Speaking of me stretching the definition of my articles to include shows I want to talk about, Courage the Cowardly Dog barely makes the cut for the 90s. It debuted in November of 1999 and ran until 2002, but hey the 90s are the 90s. Plus Courage was a truly fucked up show. Following the adventures of the titular high strung dog as he is loved and abused by his elderly owners, this show wandered its way into nightmare territory every ten minutes. I can’t even think of a singular example to use in a witty analogy like “this part is creepier than something creepy from a different thing” because of how often Courage had a justifiable reason to be cowardly. All you have to say to somebody who is familiar with this show is “Freaky Fred” if you want to watch somebody pee their pants.
Have fun sleeping!
Ren & Stimpy
If you haven’t seen Ren & Stimpy and I need to explain why it is still mindblowing that it was actually on television, on Nickelodeon no less, you have been living one sheltered life.
If there was ever a Saturday morning cartoon that could be considered “too smart” it would be the Animaniacs.
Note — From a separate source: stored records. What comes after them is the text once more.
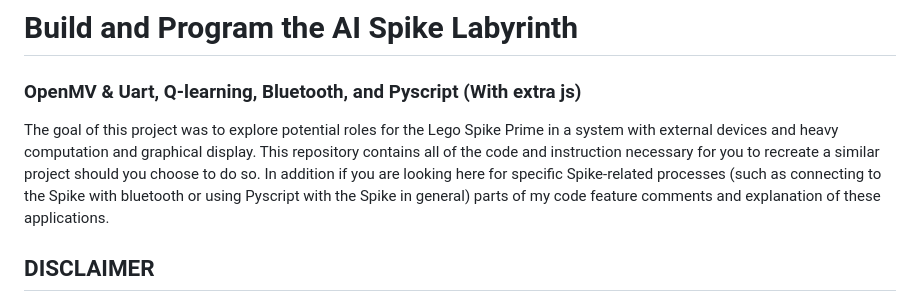
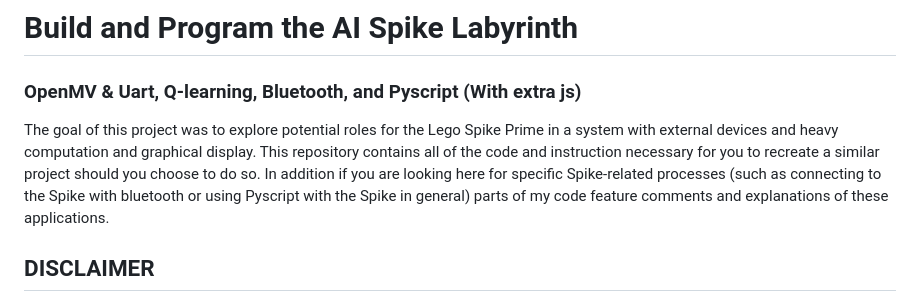
Before and after one commit to iliketocode2/Lego-Spike-AI-Labyrinth, a Markdown page: README.md, the part around the change. Rendered like a GitHub page.

```diff
--- a/README.md
+++ b/README.md
@@ -1,6 +1,6 @@
 # Build and Program the AI Spike Labyrinth
 <h3>OpenMV & Uart, Q-learning, Bluetooth, and Pyscript (With extra js)</h3>
-<p>The goal of this project was to explore potential roles for the Lego Spike Prime in a system with external devices and heavy computation and graphical display. This repository contains all of the code and instruction necessary for you to recreate a similar project should you choose to do so. In addition if you are looking here for specific Spike-related processes (such as connecting to the Spike with bluetooth or using Pyscript with the Spike in general) parts of my code feature comments and explanation of these applications.</p>
+<p>The goal of this project was to explore potential roles for the Lego Spike Prime in a system with external devices and heavy computation and graphical display. This repository contains all of the code and instruction necessary for you to recreate a similar project should you choose to do so. In addition if you are looking here for specific Spike-related processes (such as connecting to the Spike with bluetooth or using Pyscript with the Spike in general) parts of my code feature comments and explanations of these applications.</p>
 
 ## DISCLAIMER
 <p>This project is not yet finished as I have yet to write the AI algorithm that physically runs the lego motors to move the ball from the chosen start square to the end square.</p>
```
There are jokes in this show that I’m still not old enough to get. Not only that, but Yakko, Wakko, and Dot probably cost more censors jobs than every recession combined. If you Google the term “subversive” I give even odds that you can find one definition that, in lieu of words, is a picture of three anthropomorphic dog/cat things trying to make out with an incredibly busty nurse.